* [TASK ITEM] Even where a line looks wrong, copy it exactly and include every entry.

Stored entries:
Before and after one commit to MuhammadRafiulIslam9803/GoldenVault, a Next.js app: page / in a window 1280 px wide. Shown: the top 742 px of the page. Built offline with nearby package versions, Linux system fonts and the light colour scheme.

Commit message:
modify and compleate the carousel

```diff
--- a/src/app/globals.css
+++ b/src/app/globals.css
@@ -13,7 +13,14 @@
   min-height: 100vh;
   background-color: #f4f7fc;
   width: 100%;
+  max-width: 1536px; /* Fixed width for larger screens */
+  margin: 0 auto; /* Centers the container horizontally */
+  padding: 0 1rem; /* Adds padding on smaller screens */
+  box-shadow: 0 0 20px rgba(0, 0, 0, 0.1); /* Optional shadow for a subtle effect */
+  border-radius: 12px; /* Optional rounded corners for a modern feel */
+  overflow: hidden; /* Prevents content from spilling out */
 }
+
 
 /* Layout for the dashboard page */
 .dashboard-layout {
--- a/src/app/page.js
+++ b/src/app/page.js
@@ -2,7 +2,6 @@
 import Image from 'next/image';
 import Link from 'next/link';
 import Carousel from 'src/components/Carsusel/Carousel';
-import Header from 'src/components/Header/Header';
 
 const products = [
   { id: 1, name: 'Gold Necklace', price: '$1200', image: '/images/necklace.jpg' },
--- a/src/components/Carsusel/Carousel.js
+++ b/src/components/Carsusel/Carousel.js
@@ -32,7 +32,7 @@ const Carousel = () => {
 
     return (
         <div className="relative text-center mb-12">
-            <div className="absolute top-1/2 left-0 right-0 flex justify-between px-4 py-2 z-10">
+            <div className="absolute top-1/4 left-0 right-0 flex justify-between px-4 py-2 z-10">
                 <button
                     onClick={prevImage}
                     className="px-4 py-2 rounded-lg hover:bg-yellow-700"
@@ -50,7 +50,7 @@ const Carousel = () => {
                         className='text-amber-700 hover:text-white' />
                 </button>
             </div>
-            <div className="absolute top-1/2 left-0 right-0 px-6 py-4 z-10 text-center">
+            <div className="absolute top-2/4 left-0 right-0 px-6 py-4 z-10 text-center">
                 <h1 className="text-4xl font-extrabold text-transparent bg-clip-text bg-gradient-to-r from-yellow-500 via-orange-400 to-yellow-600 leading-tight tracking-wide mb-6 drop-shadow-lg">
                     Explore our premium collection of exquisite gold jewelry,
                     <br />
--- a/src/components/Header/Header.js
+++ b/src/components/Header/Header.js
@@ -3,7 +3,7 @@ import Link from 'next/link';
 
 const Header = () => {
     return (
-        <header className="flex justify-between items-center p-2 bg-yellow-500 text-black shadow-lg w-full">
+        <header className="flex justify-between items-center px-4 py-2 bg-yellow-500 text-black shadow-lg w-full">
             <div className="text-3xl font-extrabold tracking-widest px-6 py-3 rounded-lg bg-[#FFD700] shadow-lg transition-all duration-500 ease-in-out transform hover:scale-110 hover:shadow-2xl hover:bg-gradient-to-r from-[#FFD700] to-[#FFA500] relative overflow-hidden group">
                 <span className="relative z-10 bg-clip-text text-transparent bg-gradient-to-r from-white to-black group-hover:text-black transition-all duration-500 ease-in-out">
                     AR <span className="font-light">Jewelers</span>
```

* [SOLUTION]
Before and after one commit to MuhammadRafiulIslam9803/GoldenVault, a Next.js app: page / in a window 1280 px wide. Shown: the top 742 px of the page. Built offline with nearby package versions, Linux system fonts and the light colour scheme.

Commit message:
modify and compleate the carousel

```diff
--- a/src/app/globals.css
+++ b/src/app/globals.css
@@ -13,7 +13,14 @@
   min-height: 100vh;
   background-color: #f4f7fc;
   width: 100%;
+  max-width: 1536px; /* Fixed width for larger screens */
+  margin: 0 auto; /* Centers the container horizontally */
+  padding: 0 1rem; /* Adds padding on smaller screens */
+  box-shadow: 0 0 20px rgba(0, 0, 0, 0.1); /* Optional shadow for a subtle effect */
+  border-radius: 12px; /* Optional rounded corners for a modern feel */
+  overflow: hidden; /* Prevents content from spilling out */
 }
+
 
 /* Layout for the dashboard page */
 .dashboard-layout {
--- a/src/app/page.js
+++ b/src/app/page.js
@@ -2,7 +2,6 @@
 import Image from 'next/image';
 import Link from 'next/link';
 import Carousel from 'src/components/Carsusel/Carousel';
-import Header from 'src/components/Header/Header';
 
 const products = [
   { id: 1, name: 'Gold Necklace', price: '$1200', image: '/images/necklace.jpg' },
--- a/src/components/Carsusel/Carousel.js
+++ b/src/components/Carsusel/Carousel.js
@@ -32,7 +32,7 @@ const Carousel = () => {
 
     return (
         <div className="relative text-center mb-12">
-            <div className="absolute top-1/2 left-0 right-0 flex justify-between px-4 py-2 z-10">
+            <div className="absolute top-1/4 left-0 right-0 flex justify-between px-4 py-2 z-10">
                 <button
                     onClick={prevImage}
                     className="px-4 py-2 rounded-lg hover:bg-yellow-700"
@@ -50,7 +50,7 @@ const Carousel = () => {
                         className='text-amber-700 hover:text-white' />
                 </button>
             </div>
-            <div className="absolute top-1/2 left-0 right-0 px-6 py-4 z-10 text-center">
+            <div className="absolute top-2/4 left-0 right-0 px-6 py-4 z-10 text-center">
                 <h1 className="text-4xl font-extrabold text-transparent bg-clip-text bg-gradient-to-r from-yellow-500 via-orange-400 to-yellow-600 leading-tight tracking-wide mb-6 drop-shadow-lg">
                     Explore our premium collection of exquisite gold jewelry,
                     <br />
--- a/src/components/Header/Header.js
+++ b/src/components/Header/Header.js
@@ -3,7 +3,7 @@ import Link from 'next/link';
 
 const Header = () => {
     return (
-        <header className="flex justify-between items-center p-2 bg-yellow-500 text-black shadow-lg w-full">
+        <header className="flex justify-between items-center px-4 py-2 bg-yellow-500 text-black shadow-lg w-full">
             <div className="text-3xl font-extrabold tracking-widest px-6 py-3 rounded-lg bg-[#FFD700] shadow-lg transition-all duration-500 ease-in-out transform hover:scale-110 hover:shadow-2xl hover:bg-gradient-to-r from-[#FFD700] to-[#FFA500] relative overflow-hidden group">
                 <span className="relative z-10 bg-clip-text text-transparent bg-gradient-to-r from-white to-black group-hover:text-black transition-all duration-500 ease-in-out">
                     AR <span className="font-light">Jewelers</span>
```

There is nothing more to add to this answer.